On the opposite end of the spectrum where my Top 10 Summer Video Games sit on one end, the mid-90s gem Desert Bus sits on the other.
Simon Parkin of the New Yorker recently wrote an article on just how boring Desert Bus is and I thought to myself, "really? Can it be that bad?"
Well 99 cents and fifteen minutes later… yes, yes it can.
The object is to drive a bus for eight hours. Not a video game equivalent of eight hours, but for an actual, real time, no really we mean it, eight hours.
What madman would come up with such a stupid idea for a game? The answer might surprise you as it is none other than Penn Jillette and Teller, the magic/illusionist duo. They made the game back in 1995 when outrage over supposed video game violence causing real life violence was at a fever pitch.
The game sat for years until it was brought to the public through the iPhone and Android stores. Since then, countless people have done the same exact thing I did. Download the game, figure out how to get the bus going, last about five minutes until you realize nothing else is going to happen, and then quit.
While Desert Bus is mind-numbingly boring, it has found a niche market and that small group of fans have come together each year to raise money for the charity Child’s Play through a group called Desert Bus for Hope.
It’s nice to see that something that was meant to show the non-relation between video game violence and real-life violence could be turned into something even greater.
However, I will take issue with Penn and Teller’s assertion that their game helps the violence argument. While no humans were involved, by the time I’d been dragged back to the start of the eight hour trek for running off the road, there was a lot of verbal abuse and even some physical harm done to my poor iPhone.

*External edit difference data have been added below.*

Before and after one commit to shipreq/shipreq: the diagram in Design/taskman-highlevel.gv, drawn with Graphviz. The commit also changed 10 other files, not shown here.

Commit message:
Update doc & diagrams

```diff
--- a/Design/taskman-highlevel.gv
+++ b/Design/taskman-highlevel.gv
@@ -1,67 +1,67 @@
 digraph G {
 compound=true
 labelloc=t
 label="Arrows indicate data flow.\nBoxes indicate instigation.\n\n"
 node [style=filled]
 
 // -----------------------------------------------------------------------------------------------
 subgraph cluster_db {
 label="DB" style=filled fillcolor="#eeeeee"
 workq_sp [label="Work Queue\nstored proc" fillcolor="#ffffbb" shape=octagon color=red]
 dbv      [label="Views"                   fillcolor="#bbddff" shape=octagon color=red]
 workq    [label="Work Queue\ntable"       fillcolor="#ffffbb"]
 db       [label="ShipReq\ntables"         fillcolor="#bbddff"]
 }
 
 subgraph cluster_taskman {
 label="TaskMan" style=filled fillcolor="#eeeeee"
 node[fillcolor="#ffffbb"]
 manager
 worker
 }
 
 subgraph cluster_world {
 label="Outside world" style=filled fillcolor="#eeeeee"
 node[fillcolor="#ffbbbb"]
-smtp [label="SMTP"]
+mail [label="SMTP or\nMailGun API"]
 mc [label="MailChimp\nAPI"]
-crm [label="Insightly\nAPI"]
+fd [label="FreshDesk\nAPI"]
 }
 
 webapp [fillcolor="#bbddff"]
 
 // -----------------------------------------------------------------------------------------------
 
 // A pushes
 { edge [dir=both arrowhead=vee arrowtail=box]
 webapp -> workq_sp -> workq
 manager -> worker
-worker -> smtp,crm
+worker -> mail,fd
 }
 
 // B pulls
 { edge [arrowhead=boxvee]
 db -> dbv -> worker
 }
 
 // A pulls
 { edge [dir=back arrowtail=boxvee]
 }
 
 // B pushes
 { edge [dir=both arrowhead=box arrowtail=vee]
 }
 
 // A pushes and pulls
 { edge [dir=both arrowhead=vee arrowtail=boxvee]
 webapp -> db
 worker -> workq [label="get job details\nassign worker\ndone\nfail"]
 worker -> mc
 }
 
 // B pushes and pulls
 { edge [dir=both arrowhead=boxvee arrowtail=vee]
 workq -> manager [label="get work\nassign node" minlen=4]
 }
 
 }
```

So, if you aren’t planning on playing for charity, and you have a life that you enjoy, go ahead and save your 99 cents and pass on Desert Bus. Trust me on this one.